Thursday, June 17, 2010

The Gates-Buffett Billionaire Challenge

So Bill and Melinda Gates, along with Warren Buffett, are going to challenge America’s billionaires to contribute half of their net worth to charity, either in their lifetimes or in a bequest.

Two things come to mind. First, congratulations to the Gates’ and Mr. Buffett for such an ambitious plan, which they call The Giving Pledge. If they pull this off, or are even a quarter successful, the face of philanthropy will change dramatically. After all, as the article above notes, we’re talking, at a minimum, $600 billion if everyone on the Forbes 400 Richest List participates. Given that estimates of annual U.S. giving are currently at the $300 billion range, we’re talking about a seismic shift in giving. And if it’s successful, we might as well give Bill the unofficial title of Best Philanthropist Ever, because he’ll have reached charitable heights NO ONE has ever dreamed of, and not just in total giving either.
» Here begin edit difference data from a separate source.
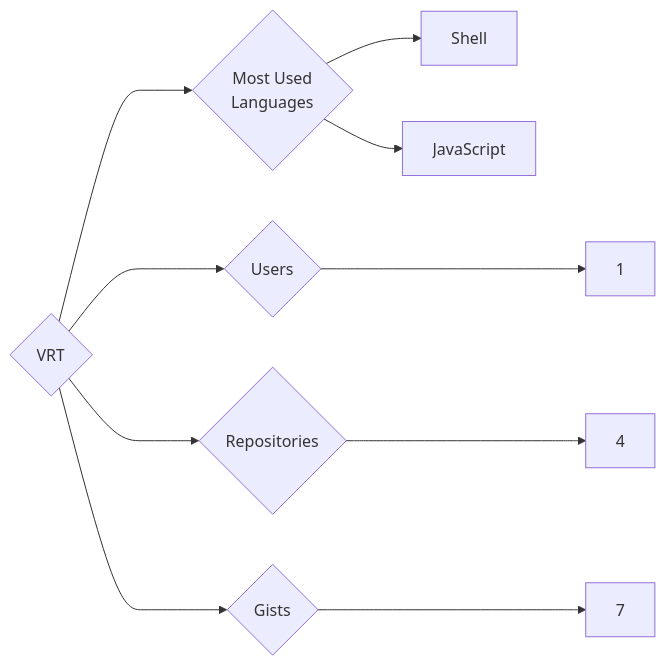
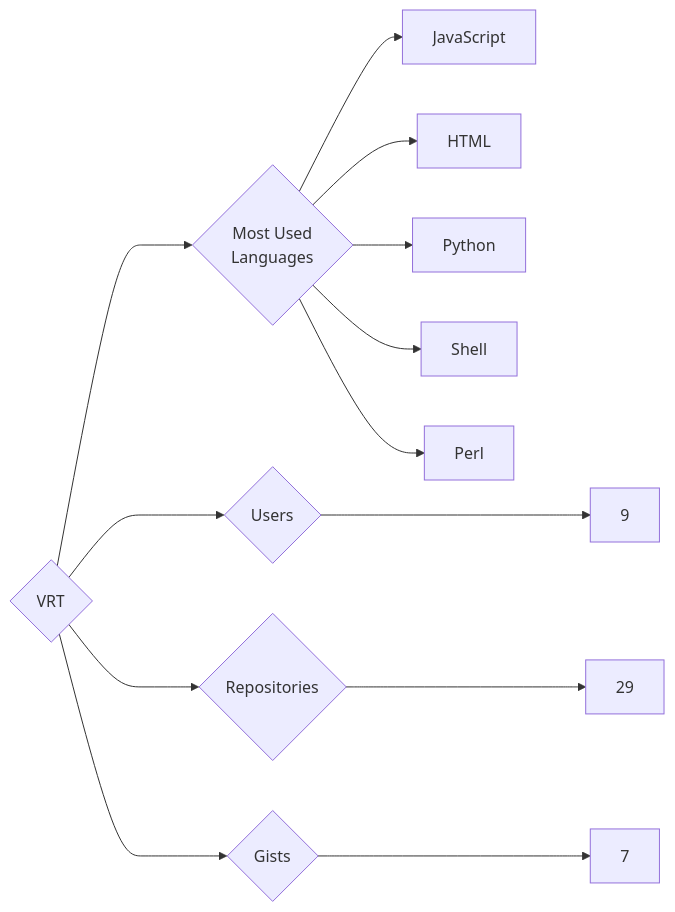
The diagram in targets/VRT/README.md (trickest/insiders), drawn with Mermaid before and after one commit. The commit also changed 995 other files, not shown here.

````diff
--- a/targets/VRT/README.md
+++ b/targets/VRT/README.md
@@ -3,10 +3,13 @@
 ```mermaid
 graph LR
 COMPANY_NAME{VRT}
-COMPANY_NAME ---> U{Users} ---> UN[1]
-COMPANY_NAME ---> R{Repositories} ---> RN[4]
+COMPANY_NAME ---> U{Users} ---> UN[9]
+COMPANY_NAME ---> R{Repositories} ---> RN[29]
 COMPANY_NAME ---> G{Gists} ---> GN[7]
 COMPANY_NAME ---> ML{Most Used<br>Languages}
+ML --> JavaScript[JavaScript]
+ML --> HTML[HTML]
+ML --> Python[Python]
 ML --> Shell[Shell]
-ML --> JavaScript[JavaScript]
+ML --> Perl[Perl]
 ```
````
Two, this challenge underscores (and validates, though I’m not sure the profession really needs anymore validation) the principles we use every day in fundraising. Challenging donors to give more than they had ever imagined before. Using giving clubs to encourage donations—and this challenge may represent the most exclusive giving club ever—because we know that sometime peer pressure works, and that donors may give more or at an equal level if they know what a friend or colleague has given. And finally, using donors and volunteers to raise funds so “the ask” comes from a trusted colleague as opposed to just another solicitation from the organization.

Part of me wants to say “it’s about time,” but really, we haven’t had the right factors to make such a challenge possible until now: immense amounts of wealth that can truly make an impact, huge needs amplified by the global recession, charismatic leaders (the Gates) and a respected convert, so to speak (Mr. Buffett), not to mention the growth of philanthropy to be able to adequately handle these huge amounts of money and technology to make the campaign work. It seems more like the next step in the logical evolution of philanthropy than a radical step.
Of course, the big question is, will it be successful? Ultimately, I think it will be, though perhaps not as quickly as we might hope. I wonder if having the challenge in public (where we know what the level of giving is and who is being asked) changes the dynamics of “the ask.” Will there be resentment by some potential donors knowing that people might be able to check on whether they’ve given or not?

But I’m buoyed by the reports I’m hearing about the one-on-one conversations that are taking place. Because as we know, it’s often in these kinds of personal discussions where the light bulb suddenly turns on, and the donor identifies what he or she truly wants to do and realizes that the gift is possible. If the Gates’, Mr. Buffett and others can continue to have close, personal conversations with these donors, an extraordinary amount of giving is possible over the next few years and well into the future.